§ Directions: Return the entries verbatim and drop every picture.

*** Data for this task Section Begins ***

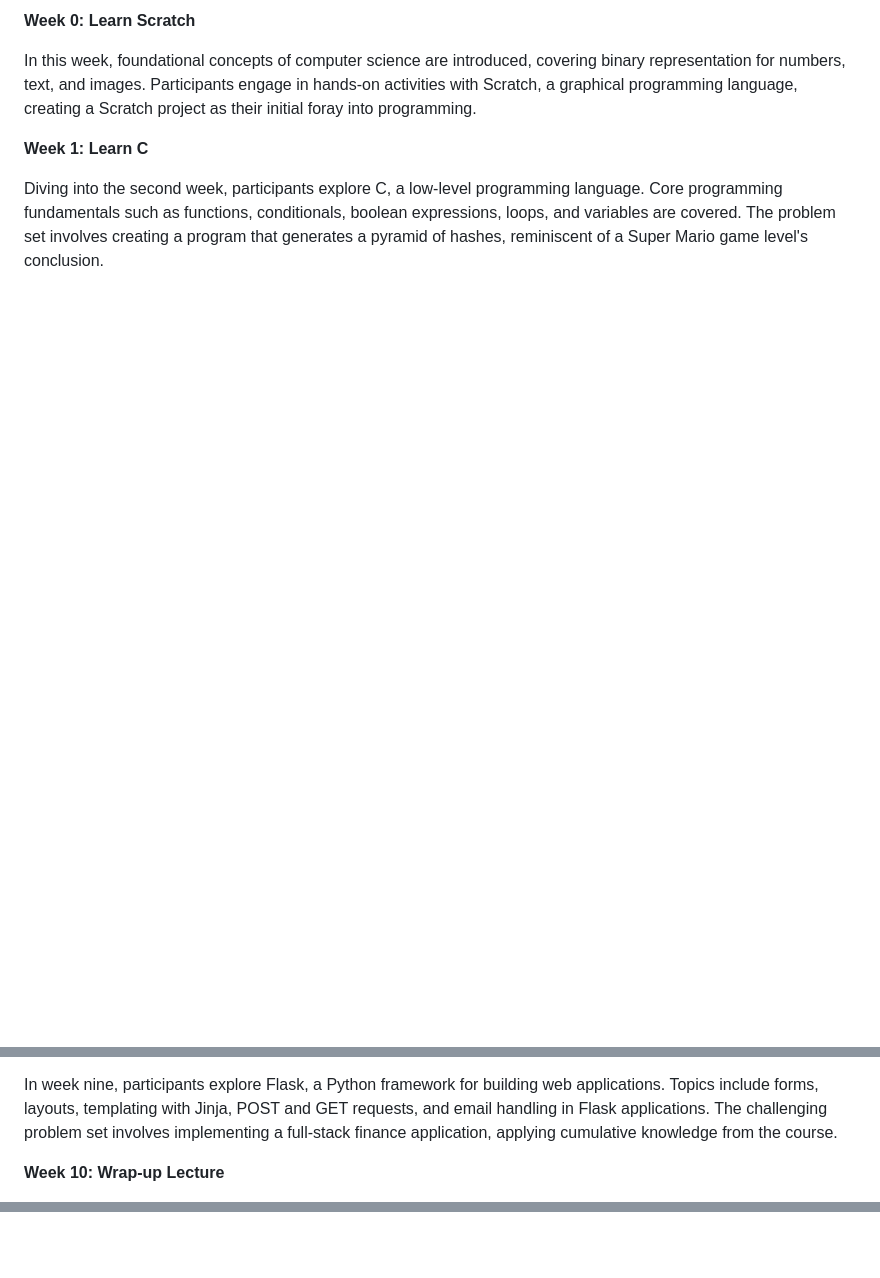
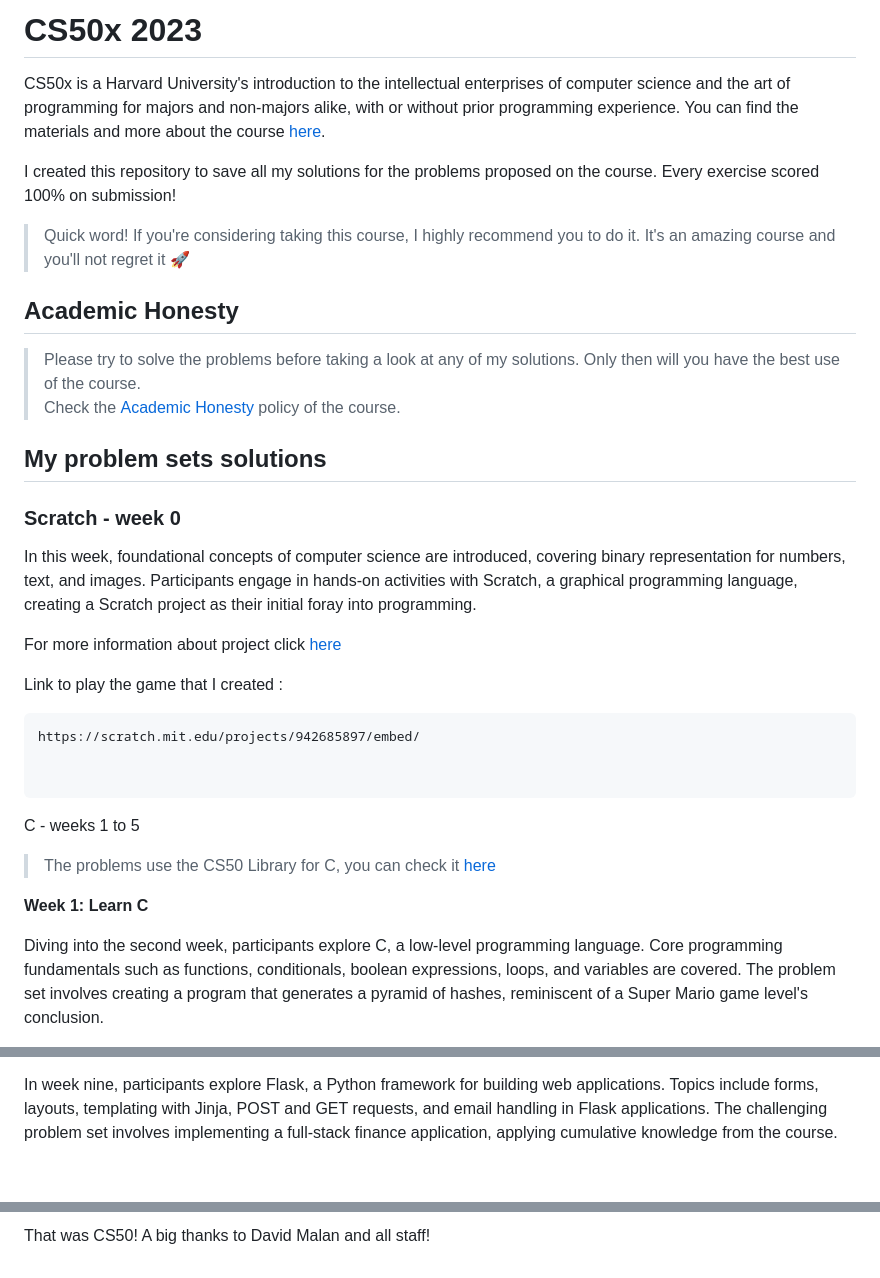
Before and after one commit to bashubb/CS50x, a Markdown page: README.md, 3 parts joined by grey strips. Rendered like a GitHub page; blank space fills up the shorter version.

````diff
--- a/README.md
+++ b/README.md
@@ -1,6 +1,38 @@
-**Week 0: Learn Scratch**
+CS50x 2023
+==========
+
+CS50x is a Harvard University's introduction to the intellectual enterprises of computer science and the art of programming for majors and non-majors alike, with or without prior programming experience. You can find the materials and more about the course [here](https://cs50.harvard.edu/x).
+
+I created this repository to save all my solutions for the problems proposed on the course. Every exercise scored 100% on submission!
+
+> Quick word! If you're considering taking this course, I highly recommend you to do it. It's an amazing course and you'll not regret it 🚀
+
+Academic Honesty
+------------------------------------------------------------------------------
+
+> Please try to solve the problems before taking a look at any of my solutions. Only then will you have the best use of the course.\
+> Check the [Academic Honesty](https://cs50.harvard.edu/x/2023/honesty/) policy of the course.
+
+My problem sets solutions
+------------------------------------------------------------------------------------------------
+
+### Scratch - week 0
 
 In this week, foundational concepts of computer science are introduced, covering binary representation for numbers, text, and images. Participants engage in hands-on activities with Scratch, a graphical programming language, creating a Scratch project as their initial foray into programming.
+
+For more information about project click [here](https://github.com/bashubb/CS50x/tree/main/week0)
+
+Link to play the game that I created :
+
+```
+https://scratch.mit.edu/projects/942685897/embed/
+
+
+```
+
+C - weeks 1 to 5
+
+> The problems use the CS50 Library for C, you can check it [here](https://github.com/cs50/libcs50)
 
 **Week 1: Learn C**
 
@@ -38,5 +129,4 @@ Covering internet and web basics in week eight, participants learn HTML, CSS, an
 
 In week nine, participants explore Flask, a Python framework for building web applications. Topics include forms, layouts, templating with Jinja, POST and GET requests, and email handling in Flask applications. The challenging problem set involves implementing a full-stack finance application, applying cumulative knowledge from the course.
 
-**Week 10: Wrap-up Lecture**
 
@@ -43,0 +148 @@ The final week features a guest lecturer and a wrap-up session with Prof Malan,
+That was CS50! A big thanks to David Malan and all staff!
````
Also changed, not shown: other parts of README.md (+74 -1 lines).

*** Data for this task Section Ends ***

§ Exercise solution:
Before and after one commit to bashubb/CS50x, a Markdown page: README.md, 3 parts joined by grey strips. Rendered like a GitHub page; blank space fills up the shorter version.

````diff
--- a/README.md
+++ b/README.md
@@ -1,6 +1,38 @@
-**Week 0: Learn Scratch**
+CS50x 2023
+==========
+
+CS50x is a Harvard University's introduction to the intellectual enterprises of computer science and the art of programming for majors and non-majors alike, with or without prior programming experience. You can find the materials and more about the course [here](https://cs50.harvard.edu/x).
+
+I created this repository to save all my solutions for the problems proposed on the course. Every exercise scored 100% on submission!
+
+> Quick word! If you're considering taking this course, I highly recommend you to do it. It's an amazing course and you'll not regret it 🚀
+
+Academic Honesty
+------------------------------------------------------------------------------
+
+> Please try to solve the problems before taking a look at any of my solutions. Only then will you have the best use of the course.\
+> Check the [Academic Honesty](https://cs50.harvard.edu/x/2023/honesty/) policy of the course.
+
+My problem sets solutions
+------------------------------------------------------------------------------------------------
+
+### Scratch - week 0
 
 In this week, foundational concepts of computer science are introduced, covering binary representation for numbers, text, and images. Participants engage in hands-on activities with Scratch, a graphical programming language, creating a Scratch project as their initial foray into programming.
+
+For more information about project click [here](https://github.com/bashubb/CS50x/tree/main/week0)
+
+Link to play the game that I created :
+
+```
+https://scratch.mit.edu/projects/942685897/embed/
+
+
+```
+
+C - weeks 1 to 5
+
+> The problems use the CS50 Library for C, you can check it [here](https://github.com/cs50/libcs50)
 
 **Week 1: Learn C**
 
@@ -38,5 +129,4 @@ Covering internet and web basics in week eight, participants learn HTML, CSS, an
 
 In week nine, participants explore Flask, a Python framework for building web applications. Topics include forms, layouts, templating with Jinja, POST and GET requests, and email handling in Flask applications. The challenging problem set involves implementing a full-stack finance application, applying cumulative knowledge from the course.
 
-**Week 10: Wrap-up Lecture**
 
@@ -43,0 +148 @@ The final week features a guest lecturer and a wrap-up session with Prof Malan,
+That was CS50! A big thanks to David Malan and all staff!
````
Also changed, not shown: other parts of README.md (+74 -1 lines).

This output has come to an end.